(INSTRUCTIONS FOR THE TASK) Please give the records below again in full, exactly, with the images left out.
--- START ---
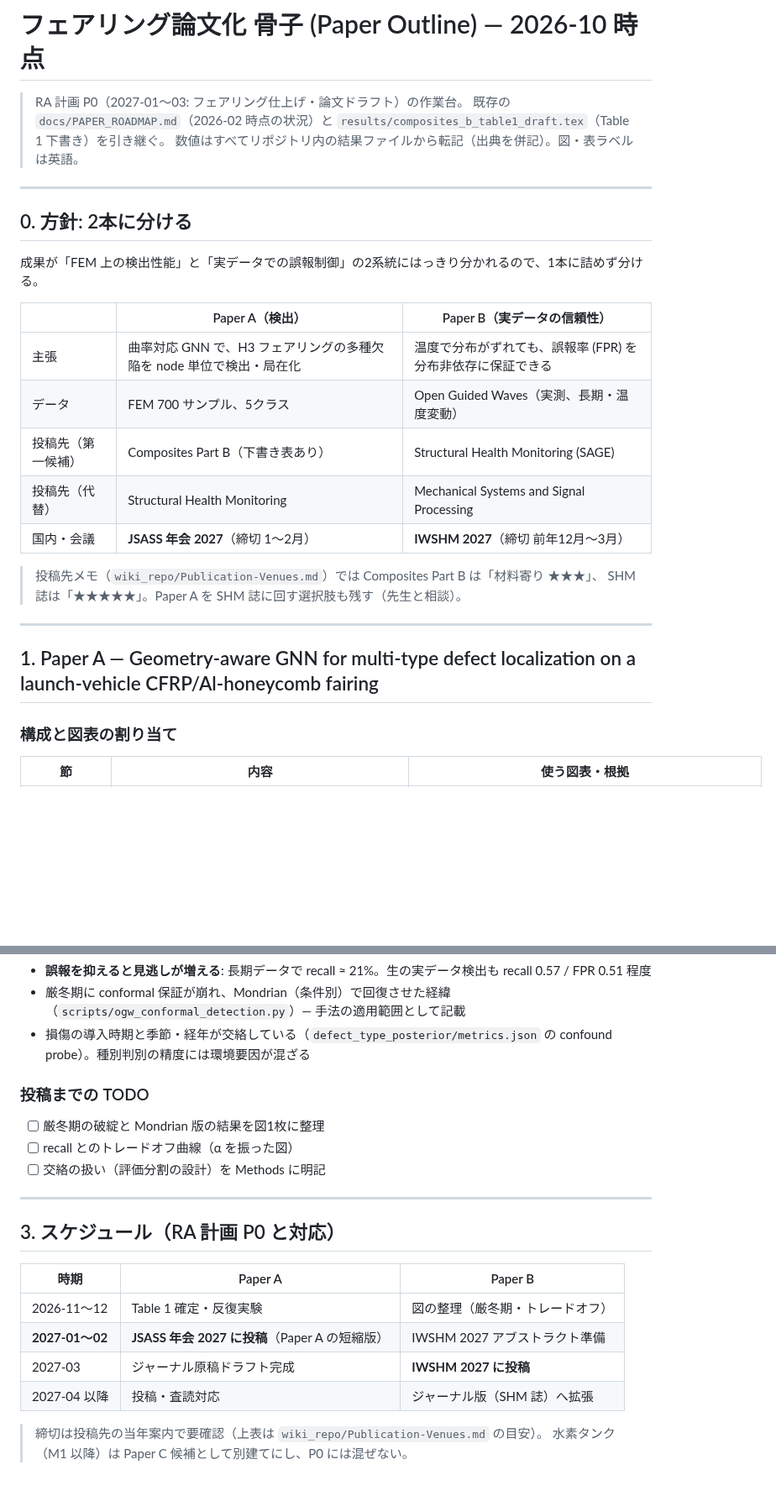
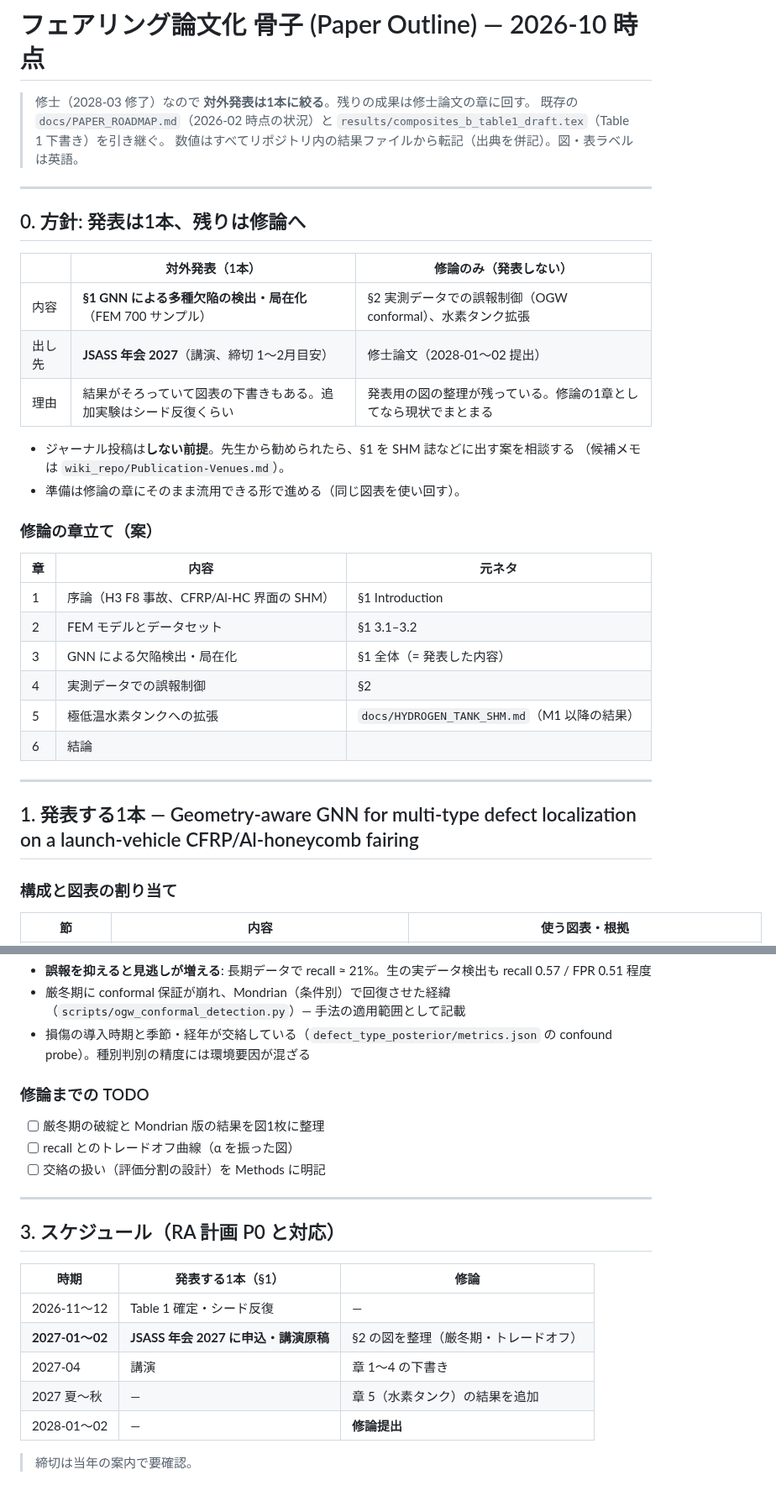
Before and after one commit to keisuke58/Payload_gnn, a Markdown page: docs/PAPER_OUTLINE_FAIRING.md, 2 parts joined by grey strips. Shown at 84% size. Drawn GitHub-style; blank space fills up the shorter version.

Commit message:
論文計画を発表1本 + 修論の章立てに変更（2028-03 修了）
Co-Authored-By: Claude Opus 5.5 <noreply@anthropic.com>
Claude-Session: https://claude.ai/code/session_01Hky11x3T3FhhqbDmGEPfBJ

```diff
--- a/docs/PAPER_OUTLINE_FAIRING.md
+++ b/docs/PAPER_OUTLINE_FAIRING.md
@@ -1,30 +1,38 @@
 # フェアリング論文化 骨子 (Paper Outline) — 2026-10 時点
 
-> RA 計画 P0（2027-01〜03: フェアリング仕上げ・論文ドラフト）の作業台。
+> 修士（2028-03 修了）なので **対外発表は1本に絞る**。残りの成果は修士論文の章に回す。
 > 既存の `docs/PAPER_ROADMAP.md`（2026-02 時点の状況）と
 > `results/composites_b_table1_draft.tex`（Table 1 下書き）を引き継ぐ。
 > 数値はすべてリポジトリ内の結果ファイルから転記（出典を併記）。図・表ラベルは英語。
 
 ---
 
-## 0. 方針: 2本に分ける
+## 0. 方針: 発表は1本、残りは修論へ
 
-成果が「FEM 上の検出性能」と「実データでの誤報制御」の2系統にはっきり分かれるので、1本に詰めず分ける。
+| | 対外発表（1本） | 修論のみ（発表しない） |
+|---|---|---|
+| 内容 | **§1 GNN による多種欠陥の検出・局在化**（FEM 700 サンプル） | §2 実測データでの誤報制御（OGW conformal）、水素タンク拡張 |
+| 出し先 | **JSASS 年会 2027**（講演、締切 1〜2月目安） | 修士論文（2028-01〜02 提出） |
+| 理由 | 結果がそろっていて図表の下書きもある。追加実験はシード反復くらい | 発表用の図の整理が残っている。修論の1章としてなら現状でまとまる |
 
-| | Paper A（検出） | Paper B（実データの信頼性） |
-|---|---|---|
-| 主張 | 曲率対応 GNN で、H3 フェアリングの多種欠陥を node 単位で検出・局在化 | 温度で分布がずれても、誤報率 (FPR) を分布非依存に保証できる |
-| データ | FEM 700 サンプル、5クラス | Open Guided Waves（実測、長期・温度変動） |
-| 投稿先（第一候補） | Composites Part B（下書き表あり） | Structural Health Monitoring (SAGE) |
-| 投稿先（代替） | Structural Health Monitoring | Mechanical Systems and Signal Processing |
-| 国内・会議 | **JSASS 年会 2027**（締切 1〜2月） | **IWSHM 2027**（締切 前年12月〜3月） |
+- ジャーナル投稿は**しない前提**。先生から勧められたら、§1 を SHM 誌などに出す案を相談する
+  （候補メモは `wiki_repo/Publication-Venues.md`）。
+- 準備は修論の章にそのまま流用できる形で進める（同じ図表を使い回す）。
 
-> 投稿先メモ（`wiki_repo/Publication-Venues.md`）では Composites Part B は「材料寄り ★★★」、
-> SHM 誌は「★★★★★」。Paper A を SHM 誌に回す選択肢も残す（先生と相談）。
+### 修論の章立て（案）
+
+| 章 | 内容 | 元ネタ |
+|----|------|--------|
+| 1 | 序論（H3 F8 事故、CFRP/Al-HC 界面の SHM） | §1 Introduction |
+| 2 | FEM モデルとデータセット | §1 3.1–3.2 |
+| 3 | GNN による欠陥検出・局在化 | §1 全体（= 発表した内容） |
+| 4 | 実測データでの誤報制御 | §2 |
+| 5 | 極低温水素タンクへの拡張 | `docs/HYDROGEN_TANK_SHM.md`（M1 以降の結果） |
+| 6 | 結論 | |
 
 ---
 
-## 1. Paper A — Geometry-aware GNN for multi-type defect localization on a launch-vehicle CFRP/Al-honeycomb fairing
+## 1. 発表する1本 — Geometry-aware GNN for multi-type defect localization on a launch-vehicle CFRP/Al-honeycomb fairing
 
 ### 構成と図表の割り当て
 
@@ -90,7 +98,7 @@
 - 厳冬期に conformal 保証が崩れ、Mondrian（条件別）で回復させた経緯（`scripts/ogw_conformal_detection.py`）— 手法の適用範囲として記載
 - 損傷の導入時期と季節・経年が交絡している（`defect_type_posterior/metrics.json` の confound probe）。種別判別の精度には環境要因が混ざる
 
-### 投稿までの TODO
+### 修論までの TODO
 - [ ] 厳冬期の破綻と Mondrian 版の結果を図1枚に整理
 - [ ] recall とのトレードオフ曲線（α を振った図）
 - [ ] 交絡の扱い（評価分割の設計）を Methods に明記
@@ -99,12 +107,12 @@
 
 ## 3. スケジュール（RA 計画 P0 と対応）
 
-| 時期 | Paper A | Paper B |
-|------|---------|---------|
-| 2026-11〜12 | Table 1 確定・反復実験 | 図の整理（厳冬期・トレードオフ） |
-| **2027-01〜02** | **JSASS 年会 2027 に投稿**（Paper A の短縮版） | IWSHM 2027 アブストラクト準備 |
-| 2027-03 | ジャーナル原稿ドラフト完成 | **IWSHM 2027 に投稿** |
-| 2027-04 以降 | 投稿・査読対応 | ジャーナル版（SHM 誌）へ拡張 |
+| 時期 | 発表する1本（§1） | 修論 |
+|------|------------------|------|
+| 2026-11〜12 | Table 1 確定・シード反復 | — |
+| **2027-01〜02** | **JSASS 年会 2027 に申込・講演原稿** | §2 の図を整理（厳冬期・トレードオフ） |
+| 2027-04 | 講演 | 章 1〜4 の下書き |
+| 2027 夏〜秋 | — | 章 5（水素タンク）の結果を追加 |
+| 2028-01〜02 | — | **修論提出** |
 
-> 締切は投稿先の当年案内で要確認（上表は `wiki_repo/Publication-Venues.md` の目安）。
-> 水素タンク（M1 以降）は Paper C 候補として別建てにし、P0 には混ぜない。
+> 締切は当年の案内で要確認。
```
Also changed, not shown: other parts of docs/PAPER_OUTLINE_FAIRING.md (+3 -3 lines), docs/PAPER_ROADMAP.md (+1 -1 lines).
--- END ---
(TASK RESULT)
Before and after one commit to keisuke58/Payload_gnn, a Markdown page: docs/PAPER_OUTLINE_FAIRING.md, 2 parts joined by grey strips. Shown at 84% size. Drawn GitHub-style; blank space fills up the shorter version.

Commit message:
論文計画を発表1本 + 修論の章立てに変更（2028-03 修了）
Co-Authored-By: Claude Opus 5.5 <noreply@anthropic.com>
Claude-Session: https://claude.ai/code/session_01Hky11x3T3FhhqbDmGEPfBJ

```diff
--- a/docs/PAPER_OUTLINE_FAIRING.md
+++ b/docs/PAPER_OUTLINE_FAIRING.md
@@ -1,30 +1,38 @@
 # フェアリング論文化 骨子 (Paper Outline) — 2026-10 時点
 
-> RA 計画 P0（2027-01〜03: フェアリング仕上げ・論文ドラフト）の作業台。
+> 修士（2028-03 修了）なので **対外発表は1本に絞る**。残りの成果は修士論文の章に回す。
 > 既存の `docs/PAPER_ROADMAP.md`（2026-02 時点の状況）と
 > `results/composites_b_table1_draft.tex`（Table 1 下書き）を引き継ぐ。
 > 数値はすべてリポジトリ内の結果ファイルから転記（出典を併記）。図・表ラベルは英語。
 
 ---
 
-## 0. 方針: 2本に分ける
+## 0. 方針: 発表は1本、残りは修論へ
 
-成果が「FEM 上の検出性能」と「実データでの誤報制御」の2系統にはっきり分かれるので、1本に詰めず分ける。
+| | 対外発表（1本） | 修論のみ（発表しない） |
+|---|---|---|
+| 内容 | **§1 GNN による多種欠陥の検出・局在化**（FEM 700 サンプル） | §2 実測データでの誤報制御（OGW conformal）、水素タンク拡張 |
+| 出し先 | **JSASS 年会 2027**（講演、締切 1〜2月目安） | 修士論文（2028-01〜02 提出） |
+| 理由 | 結果がそろっていて図表の下書きもある。追加実験はシード反復くらい | 発表用の図の整理が残っている。修論の1章としてなら現状でまとまる |
 
-| | Paper A（検出） | Paper B（実データの信頼性） |
-|---|---|---|
-| 主張 | 曲率対応 GNN で、H3 フェアリングの多種欠陥を node 単位で検出・局在化 | 温度で分布がずれても、誤報率 (FPR) を分布非依存に保証できる |
-| データ | FEM 700 サンプル、5クラス | Open Guided Waves（実測、長期・温度変動） |
-| 投稿先（第一候補） | Composites Part B（下書き表あり） | Structural Health Monitoring (SAGE) |
-| 投稿先（代替） | Structural Health Monitoring | Mechanical Systems and Signal Processing |
-| 国内・会議 | **JSASS 年会 2027**（締切 1〜2月） | **IWSHM 2027**（締切 前年12月〜3月） |
+- ジャーナル投稿は**しない前提**。先生から勧められたら、§1 を SHM 誌などに出す案を相談する
+  （候補メモは `wiki_repo/Publication-Venues.md`）。
+- 準備は修論の章にそのまま流用できる形で進める（同じ図表を使い回す）。
 
-> 投稿先メモ（`wiki_repo/Publication-Venues.md`）では Composites Part B は「材料寄り ★★★」、
-> SHM 誌は「★★★★★」。Paper A を SHM 誌に回す選択肢も残す（先生と相談）。
+### 修論の章立て（案）
+
+| 章 | 内容 | 元ネタ |
+|----|------|--------|
+| 1 | 序論（H3 F8 事故、CFRP/Al-HC 界面の SHM） | §1 Introduction |
+| 2 | FEM モデルとデータセット | §1 3.1–3.2 |
+| 3 | GNN による欠陥検出・局在化 | §1 全体（= 発表した内容） |
+| 4 | 実測データでの誤報制御 | §2 |
+| 5 | 極低温水素タンクへの拡張 | `docs/HYDROGEN_TANK_SHM.md`（M1 以降の結果） |
+| 6 | 結論 | |
 
 ---
 
-## 1. Paper A — Geometry-aware GNN for multi-type defect localization on a launch-vehicle CFRP/Al-honeycomb fairing
+## 1. 発表する1本 — Geometry-aware GNN for multi-type defect localization on a launch-vehicle CFRP/Al-honeycomb fairing
 
 ### 構成と図表の割り当て
 
@@ -90,7 +98,7 @@
 - 厳冬期に conformal 保証が崩れ、Mondrian（条件別）で回復させた経緯（`scripts/ogw_conformal_detection.py`）— 手法の適用範囲として記載
 - 損傷の導入時期と季節・経年が交絡している（`defect_type_posterior/metrics.json` の confound probe）。種別判別の精度には環境要因が混ざる
 
-### 投稿までの TODO
+### 修論までの TODO
 - [ ] 厳冬期の破綻と Mondrian 版の結果を図1枚に整理
 - [ ] recall とのトレードオフ曲線（α を振った図）
 - [ ] 交絡の扱い（評価分割の設計）を Methods に明記
@@ -99,12 +107,12 @@
 
 ## 3. スケジュール（RA 計画 P0 と対応）
 
-| 時期 | Paper A | Paper B |
-|------|---------|---------|
-| 2026-11〜12 | Table 1 確定・反復実験 | 図の整理（厳冬期・トレードオフ） |
-| **2027-01〜02** | **JSASS 年会 2027 に投稿**（Paper A の短縮版） | IWSHM 2027 アブストラクト準備 |
-| 2027-03 | ジャーナル原稿ドラフト完成 | **IWSHM 2027 に投稿** |
-| 2027-04 以降 | 投稿・査読対応 | ジャーナル版（SHM 誌）へ拡張 |
+| 時期 | 発表する1本（§1） | 修論 |
+|------|------------------|------|
+| 2026-11〜12 | Table 1 確定・シード反復 | — |
+| **2027-01〜02** | **JSASS 年会 2027 に申込・講演原稿** | §2 の図を整理（厳冬期・トレードオフ） |
+| 2027-04 | 講演 | 章 1〜4 の下書き |
+| 2027 夏〜秋 | — | 章 5（水素タンク）の結果を追加 |
+| 2028-01〜02 | — | **修論提出** |
 
-> 締切は投稿先の当年案内で要確認（上表は `wiki_repo/Publication-Venues.md` の目安）。
-> 水素タンク（M1 以降）は Paper C 候補として別建てにし、P0 には混ぜない。
+> 締切は当年の案内で要確認。
```
Also changed, not shown: other parts of docs/PAPER_OUTLINE_FAIRING.md (+3 -3 lines), docs/PAPER_ROADMAP.md (+1 -1 lines).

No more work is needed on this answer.